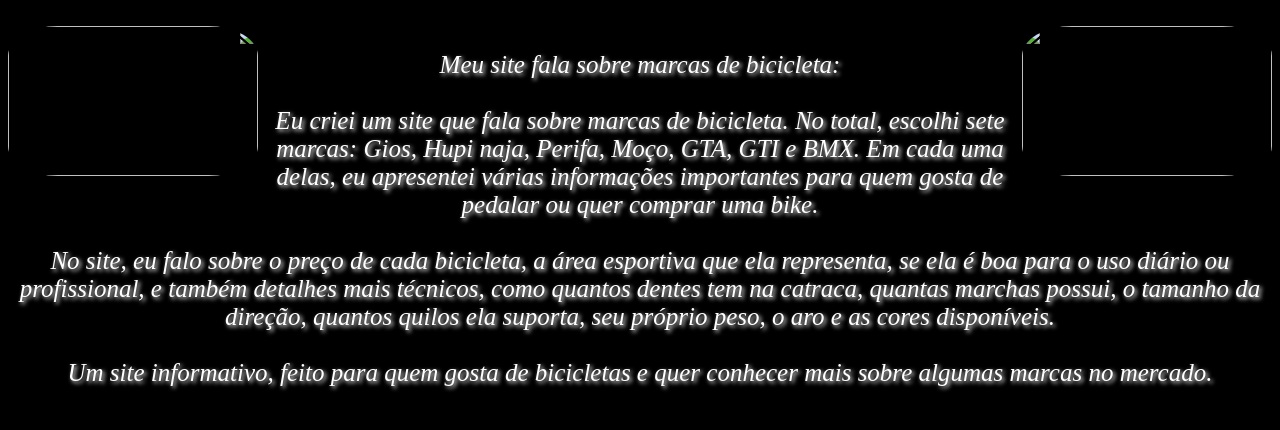
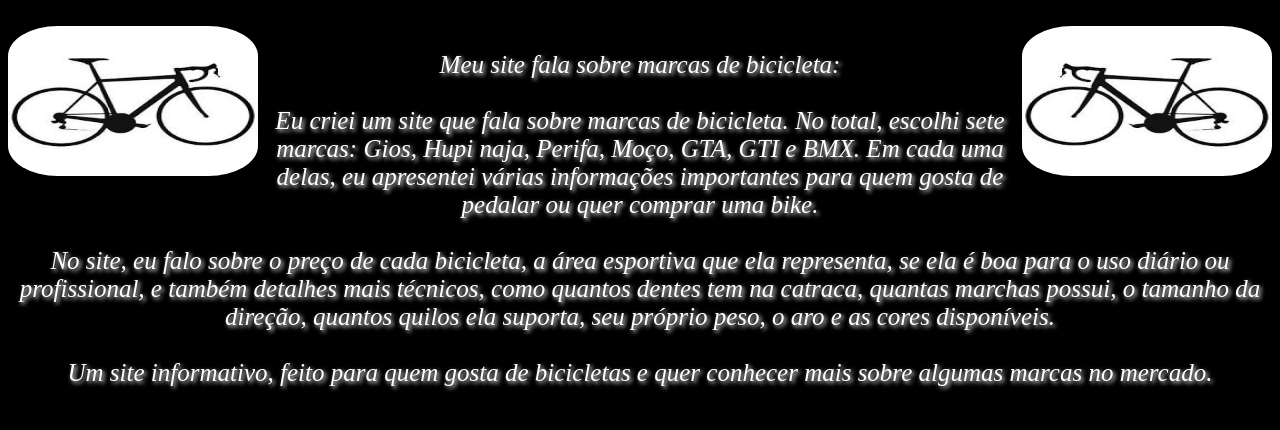
Before and after one commit to mateusfundhas06-art/bicicletas, a plain HTML site: page conteodo.html in a window 1280 px wide. Drawn offline with Linux system fonts and the light colour scheme.

Commit message:
Update conteodo.html

```diff
--- a/conteodo.html
+++ b/conteodo.html
@@ -30,9 +30,9 @@ text-shadow:2px 2px 4px white;
 </style>
 <body bgcolor="black">
 <br>
-<img class="figura figura1" src="Img/foto1.jpeg" align="left">
+<img class="figura figura1" src="foto1.jpeg" align="left">
 
-<img class="figura" src="Img/foto1.jpeg" align="right">
+<img class="figura" src="foto1.jpeg" align="right">
 
 <p>
 Meu site fala sobre marcas de bicicleta:
```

__PROBLEM REQUIREMENTS__. For this exercise, output the records exactly but omit their pictures.

__SOLUTION FOR THIS TASK__.
Before and after one commit to mateusfundhas06-art/bicicletas, a plain HTML site: page conteodo.html in a window 1280 px wide. Drawn offline with Linux system fonts and the light colour scheme.

Commit message:
Update conteodo.html

```diff
--- a/conteodo.html
+++ b/conteodo.html
@@ -30,9 +30,9 @@ text-shadow:2px 2px 4px white;
 </style>
 <body bgcolor="black">
 <br>
-<img class="figura figura1" src="Img/foto1.jpeg" align="left">
+<img class="figura figura1" src="foto1.jpeg" align="left">
 
-<img class="figura" src="Img/foto1.jpeg" align="right">
+<img class="figura" src="foto1.jpeg" align="right">
 
 <p>
 Meu site fala sobre marcas de bicicleta:
```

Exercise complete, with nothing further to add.